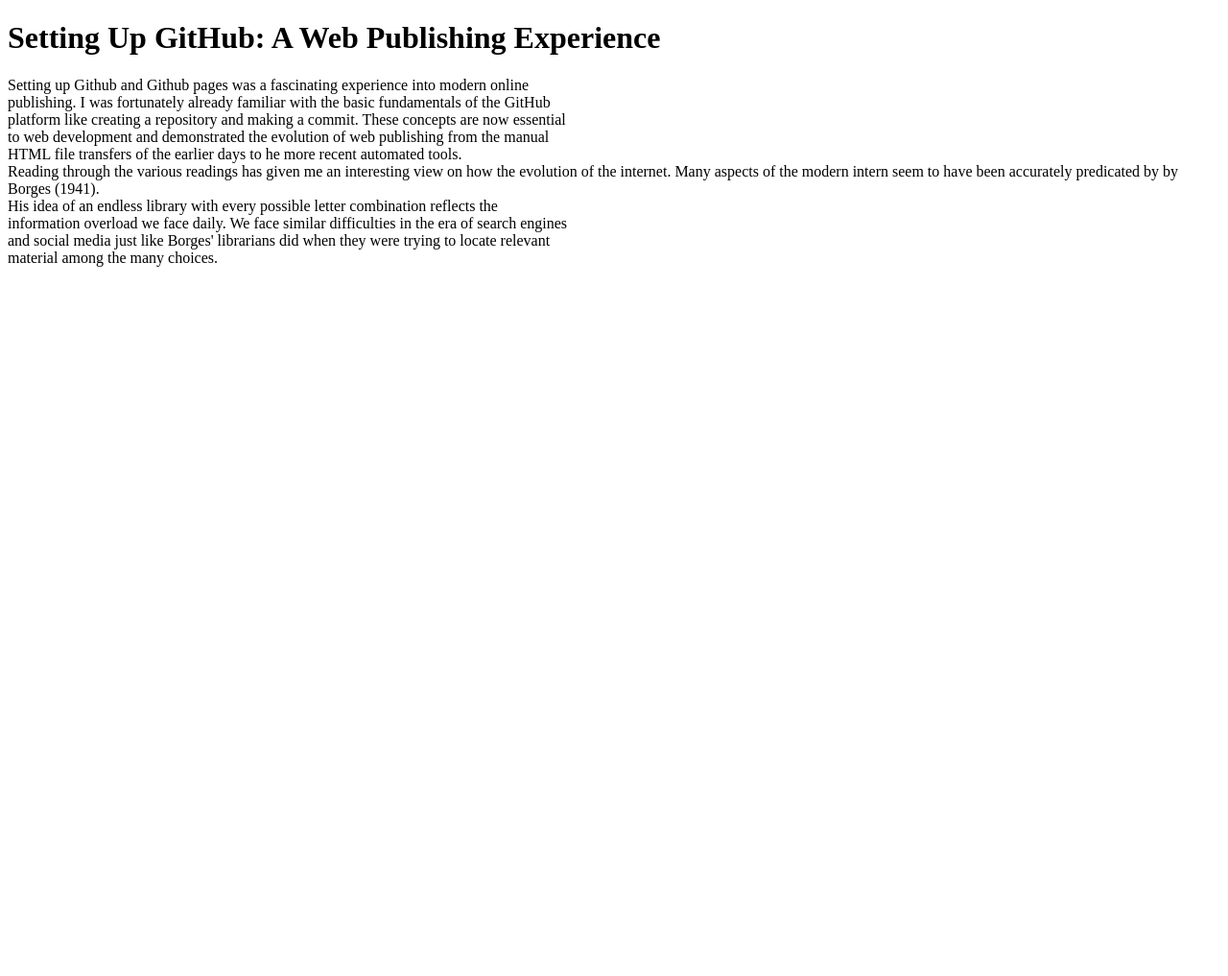
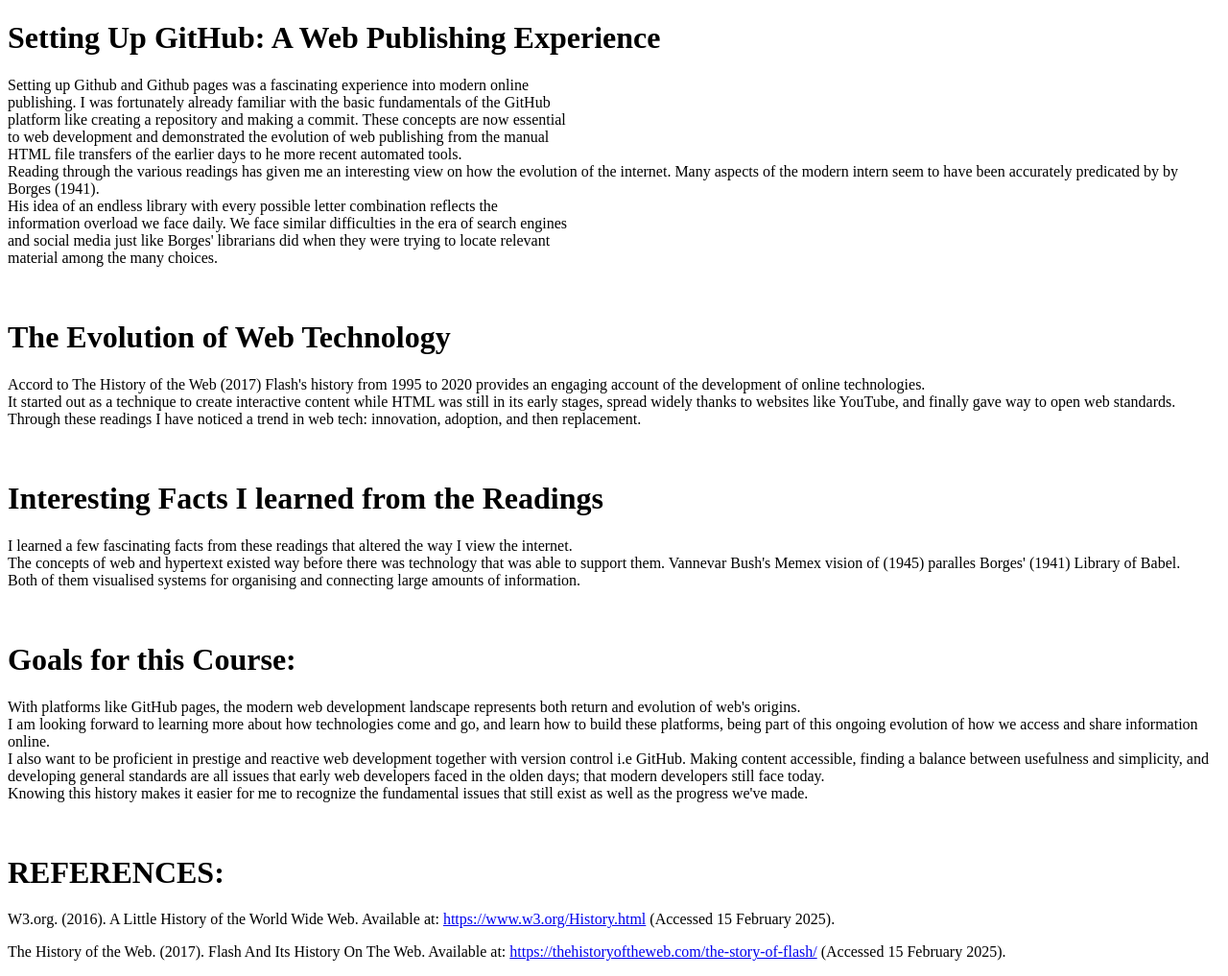
Before and after one commit to padifalas/DIGA3008A, a plain HTML site: page index.html in a window 1280 px wide. Shown: the whole page at 96% size. Before the commit the page ends 800 px from the top, so only its background shows below. Drawn offline with Linux system fonts and the light colour scheme.

Commit message:
added rest of the content

```diff
--- a/index.html
+++ b/index.html
@@ -18,5 +18,41 @@
           information overload we face daily. We face similar difficulties in the era of search engines <br>
           and social media just like Borges' librarians did when they were trying to locate relevant <br>
           material among the many choices. </p>
+          <br>
+         <h1>The Evolution of Web Technology</h1>
+         <p> Accord to The History of the Web (2017) Flash's history from 1995 to 2020 provides an engaging account of the development of online technologies. <br>
+            It started out as a technique to create interactive content while HTML was still in its early stages, spread widely thanks to websites like YouTube, and finally gave way to open web standards. <br>
+            Through these readings I have noticed a trend in web tech: innovation, adoption, and then replacement.</p>
+            <br>
+
+            <h1>Interesting Facts I learned from the Readings</h1>
+            <p>I learned a few fascinating facts from these readings that altered the way I view the internet. <br>
+            The concepts of web and hypertext existed way before there was technology that was able to support them. Vannevar Bush's Memex vision of (1945) paralles Borges' (1941) Library of Babel.
+            <br>Both of them visualised systems for organising and connecting large amounts of information.</p>
+            <br>
+
+            <h1>Goals for this Course:</h1>
+            <p>With platforms like GitHub pages, the modern web development landscape represents both return and evolution of web's origins.<br>
+                 I am looking forward to learning more about how technologies come and go, and learn how to build these platforms, being part of this ongoing evolution of how we access and share information online. <br>
+                 I also want to be proficient in prestige and reactive web development together with version control i.e GitHub.
+                Making content accessible, finding a balance between usefulness and simplicity, and developing general standards are all issues that early web developers faced in the olden days; that modern developers still face today.
+                <br> Knowing this history makes it easier for me to recognize the fundamental issues that still exist as well as the progress we've made.</p>
+                <br>
+
+        <h1> REFERENCES:</h1>
+        <p>
+            W3.org. (2016). A Little History of the World Wide Web.
+            Available at: <a href="https://www.w3.org/History.html" target="_blank">https://www.w3.org/History.html</a>
+            (Accessed 15 February 2025).
+        </p>
+
+        <p>
+            The History of the Web. (2017). Flash And Its History On The Web.
+            Available at: <a href="https://thehistoryoftheweb.com/the-story-of-flash/" target="_blank">
+            https://thehistoryoftheweb.com/the-story-of-flash/</a> (Accessed 15 February 2025).
+        </p>
+
+
+
 </body>
 </html>
```
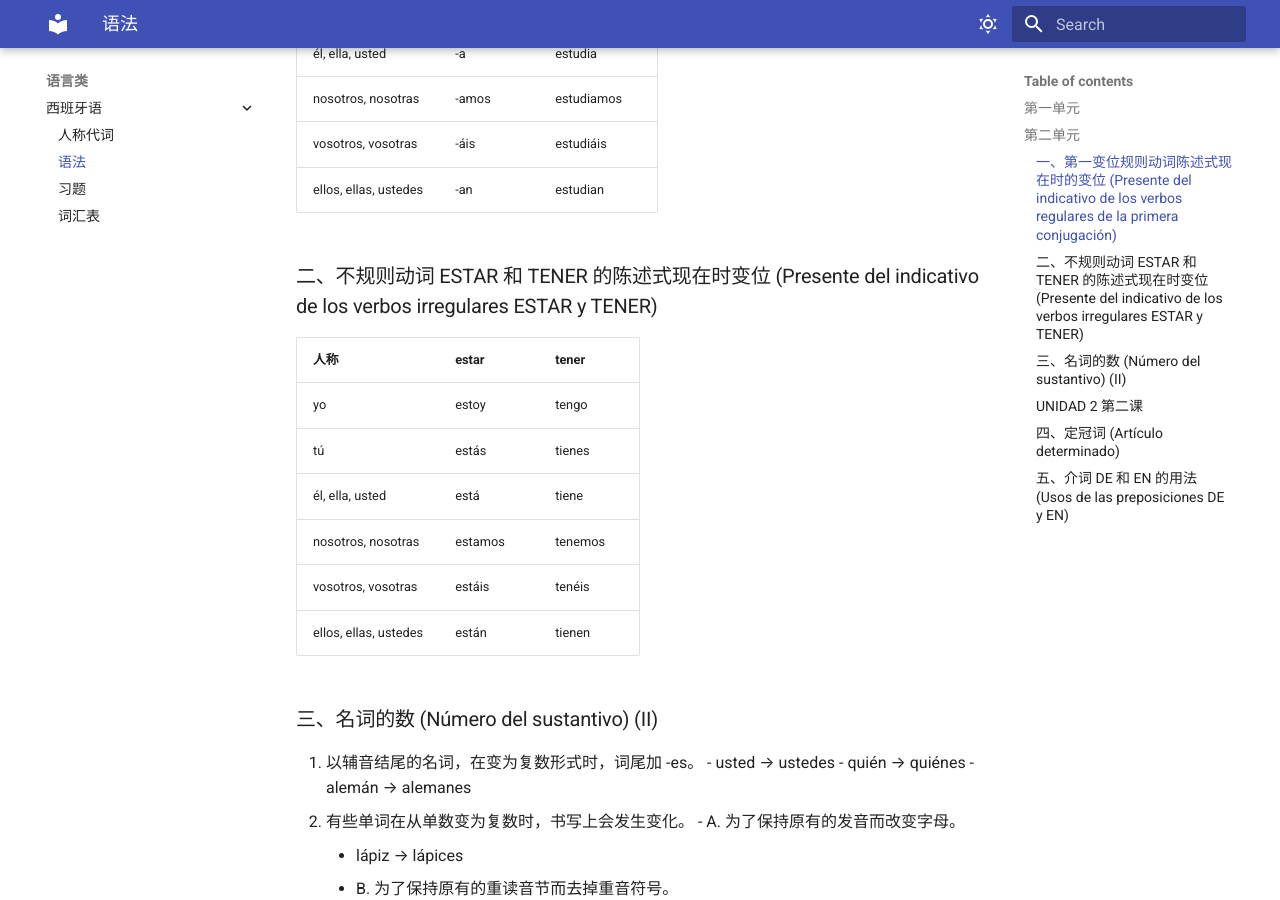
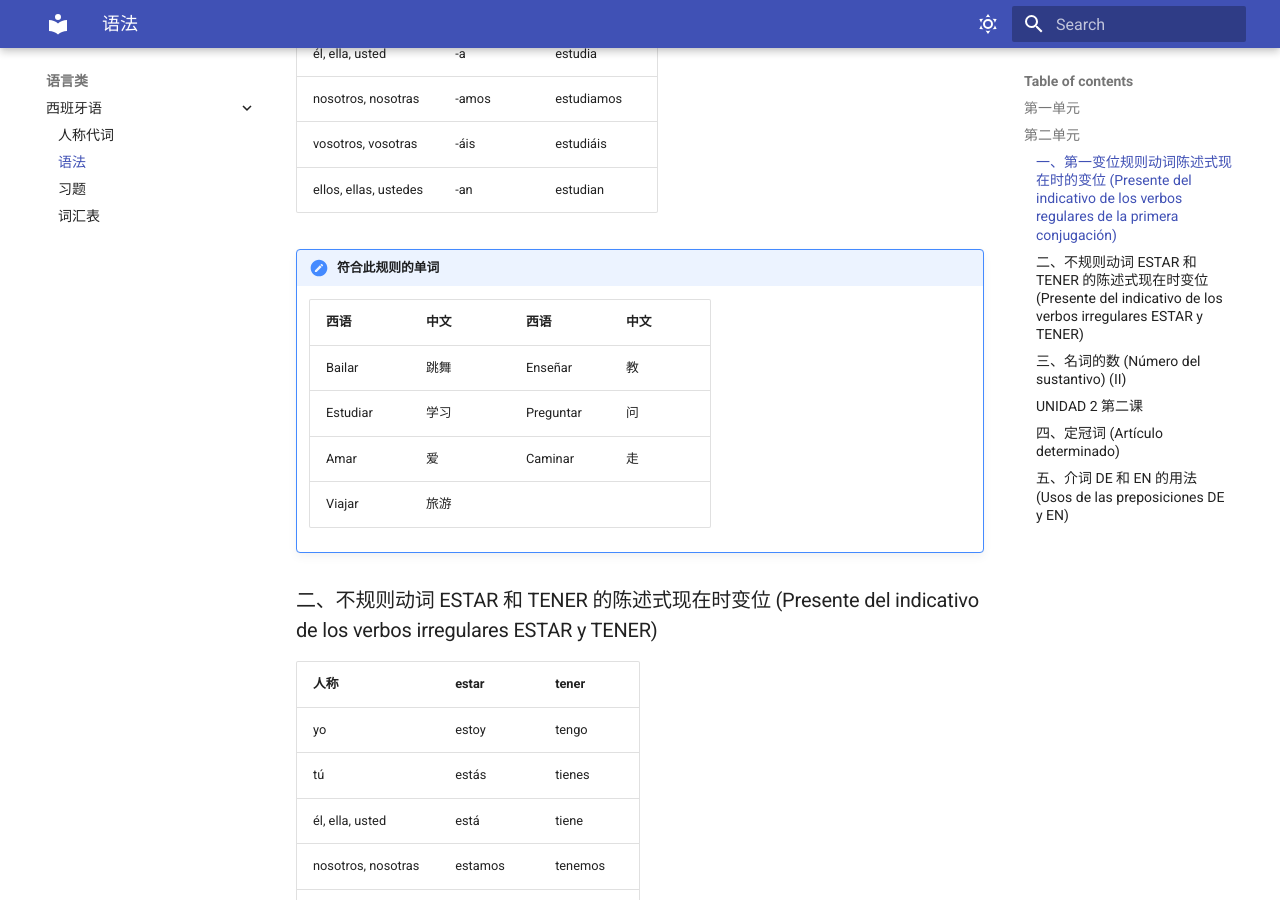
Before and after one commit to Sniper-ft/Sniper-ft.github.io, an MkDocs documentation site: the page built from docs/语言类/西班牙语/2一些规则.md, in a window 1280 px wide and 900 px high, scrolled down 913 px. Built offline with MkDocs 1.6.1 and Material for MkDocs 9.7.7, drawn with Linux system fonts in a browser that asks for light colours; nearby versions of some CDN libraries; a style sheet for code colours, icons or effects is not loaded.

Commit message:
update: 9.28

```diff
--- a/docs/语言类/西班牙语/2一些规则.md
+++ b/docs/语言类/西班牙语/2一些规则.md
@@ -23,6 +23,13 @@
 | vosotros, vosotras | -áis | estudiáis |
 | ellos, ellas, ustedes | -an | estudian |
 
+!!! note "符合此规则的单词"
+    | 西语 | 中文 | 西语 | 中文|
+    | ---- | ---- |---|---|
+    | Bailar | 跳舞 | Enseñar | 教 |
+    | Estudiar | 学习 |Preguntar | 问 |
+    | Amar | 爱 | Caminar | 走 |
+    | Viajar | 旅游 |
 ### 二、不规则动词 ESTAR 和 TENER 的陈述式现在时变位 (Presente del indicativo de los verbos irregulares ESTAR y TENER)
 
 | 人称 | estar | tener |
```
Also changed, not shown: docs/语言类/西班牙语/4词汇表.md (+8 -0 lines).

- - -

* PROBLEM STATEMENT *
Word for word, give back each entry from above, but skip any picture.

* OUTPUT FOR THIS TASK *
Before and after one commit to padifalas/DIGA3008A, a plain HTML site: page index.html in a window 1280 px wide. Shown: the whole page at 96% size. Before the commit the page ends 800 px from the top, so only its background shows below. Drawn offline with Linux system fonts and the light colour scheme.

Commit message:
added rest of the content

```diff
--- a/index.html
+++ b/index.html
@@ -18,5 +18,41 @@
           information overload we face daily. We face similar difficulties in the era of search engines <br>
           and social media just like Borges' librarians did when they were trying to locate relevant <br>
           material among the many choices. </p>
+          <br>
+         <h1>The Evolution of Web Technology</h1>
+         <p> Accord to The History of the Web (2017) Flash's history from 1995 to 2020 provides an engaging account of the development of online technologies. <br>
+            It started out as a technique to create interactive content while HTML was still in its early stages, spread widely thanks to websites like YouTube, and finally gave way to open web standards. <br>
+            Through these readings I have noticed a trend in web tech: innovation, adoption, and then replacement.</p>
+            <br>
+
+            <h1>Interesting Facts I learned from the Readings</h1>
+            <p>I learned a few fascinating facts from these readings that altered the way I view the internet. <br>
+            The concepts of web and hypertext existed way before there was technology that was able to support them. Vannevar Bush's Memex vision of (1945) paralles Borges' (1941) Library of Babel.
+            <br>Both of them visualised systems for organising and connecting large amounts of information.</p>
+            <br>
+
+            <h1>Goals for this Course:</h1>
+            <p>With platforms like GitHub pages, the modern web development landscape represents both return and evolution of web's origins.<br>
+                 I am looking forward to learning more about how technologies come and go, and learn how to build these platforms, being part of this ongoing evolution of how we access and share information online. <br>
+                 I also want to be proficient in prestige and reactive web development together with version control i.e GitHub.
+                Making content accessible, finding a balance between usefulness and simplicity, and developing general standards are all issues that early web developers faced in the olden days; that modern developers still face today.
+                <br> Knowing this history makes it easier for me to recognize the fundamental issues that still exist as well as the progress we've made.</p>
+                <br>
+
+        <h1> REFERENCES:</h1>
+        <p>
+            W3.org. (2016). A Little History of the World Wide Web.
+            Available at: <a href="https://www.w3.org/History.html" target="_blank">https://www.w3.org/History.html</a>
+            (Accessed 15 February 2025).
+        </p>
+
+        <p>
+            The History of the Web. (2017). Flash And Its History On The Web.
+            Available at: <a href="https://thehistoryoftheweb.com/the-story-of-flash/" target="_blank">
+            https://thehistoryoftheweb.com/the-story-of-flash/</a> (Accessed 15 February 2025).
+        </p>
+
+
+
 </body>
 </html>
```
Before and after one commit to Sniper-ft/Sniper-ft.github.io, an MkDocs documentation site: the page built from docs/语言类/西班牙语/2一些规则.md, in a window 1280 px wide and 900 px high, scrolled down 913 px. Built offline with MkDocs 1.6.1 and Material for MkDocs 9.7.7, drawn with Linux system fonts in a browser that asks for light colours; nearby versions of some CDN libraries; a style sheet for code colours, icons or effects is not loaded.

Commit message:
update: 9.28

```diff
--- a/docs/语言类/西班牙语/2一些规则.md
+++ b/docs/语言类/西班牙语/2一些规则.md
@@ -23,6 +23,13 @@
 | vosotros, vosotras | -áis | estudiáis |
 | ellos, ellas, ustedes | -an | estudian |
 
+!!! note "符合此规则的单词"
+    | 西语 | 中文 | 西语 | 中文|
+    | ---- | ---- |---|---|
+    | Bailar | 跳舞 | Enseñar | 教 |
+    | Estudiar | 学习 |Preguntar | 问 |
+    | Amar | 爱 | Caminar | 走 |
+    | Viajar | 旅游 |
 ### 二、不规则动词 ESTAR 和 TENER 的陈述式现在时变位 (Presente del indicativo de los verbos irregulares ESTAR y TENER)
 
 | 人称 | estar | tener |
```
Also changed, not shown: docs/语言类/西班牙语/4词汇表.md (+8 -0 lines).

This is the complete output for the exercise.